**Required work**
State how many lines of the entries hold the string "numerical". Reply with the number alone.

**Data to examine**
===============
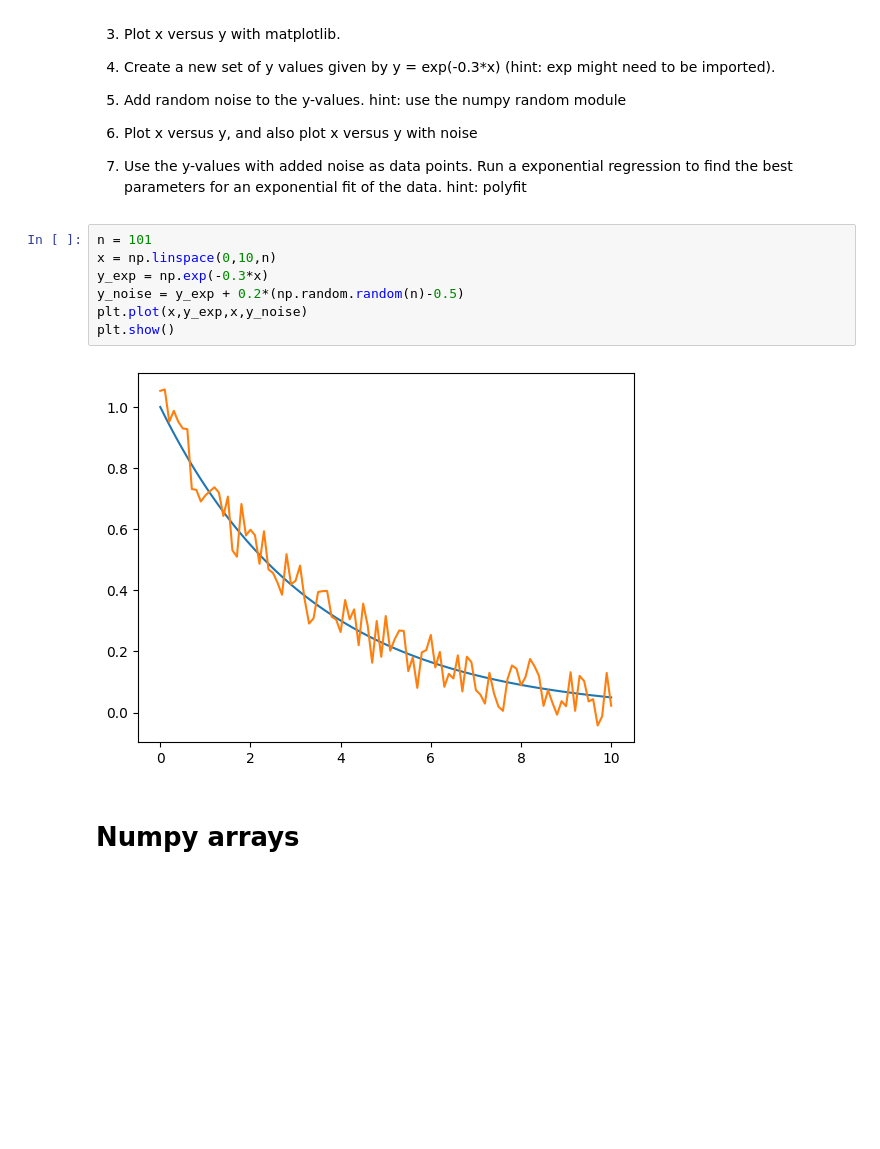
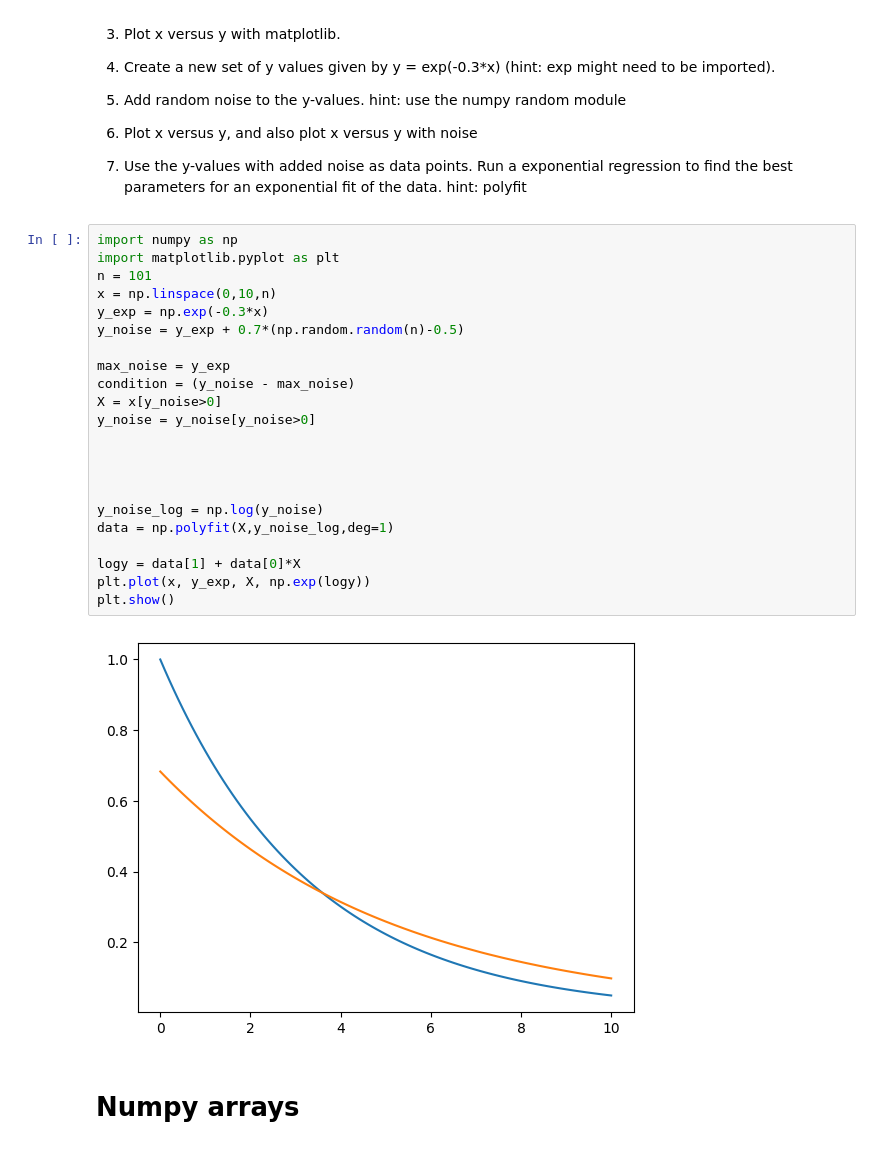
Before and after one commit to BI-DS/GRA4157, a Jupyter notebook: lectures/03-numerical-python/03-numerical-python.ipynb, the cells around one changed output. Drawn from its saved outputs; the diff is of its cells as text; blank space fills up the shorter version.

```diff
--- a/lectures/03-numerical-python/03-numerical-python.ipynb
+++ b/lectures/03-numerical-python/03-numerical-python.ipynb
@@ -459,14 +459,29 @@ plt.show()
 
 7) Use the y-values with added noise as data points. Run a exponential regression to find the best parameters for an exponential fit of the data. hint: polyfit
 # %%
+import numpy as np
+import matplotlib.pyplot as plt
 n = 101
 x = np.linspace(0,10,n)
 y_exp = np.exp(-0.3*x)
-y_noise = y_exp + 0.2*(np.random.random(n)-0.5)
-plt.plot(x,y_exp,x,y_noise)
+y_noise = y_exp + 0.7*(np.random.random(n)-0.5)
+
+max_noise = y_exp
+condition = (y_noise - max_noise)
+X = x[y_noise>0]
+y_noise = y_noise[y_noise>0]
+
+
+
+
+y_noise_log = np.log(y_noise)
+data = np.polyfit(X,y_noise_log,deg=1)
+
+logy = data[1] + data[0]*X
+plt.plot(x, y_exp, X, np.exp(logy))
 plt.show()
 # %% [output]
-[figure, old version]
+[figure, new version]
 # %% [markdown]
 # Numpy arrays
 # %% [markdown]
```
Also changed, not shown: parts of 1 cell of this notebook, 6 other files.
===============
**Exercise result**
3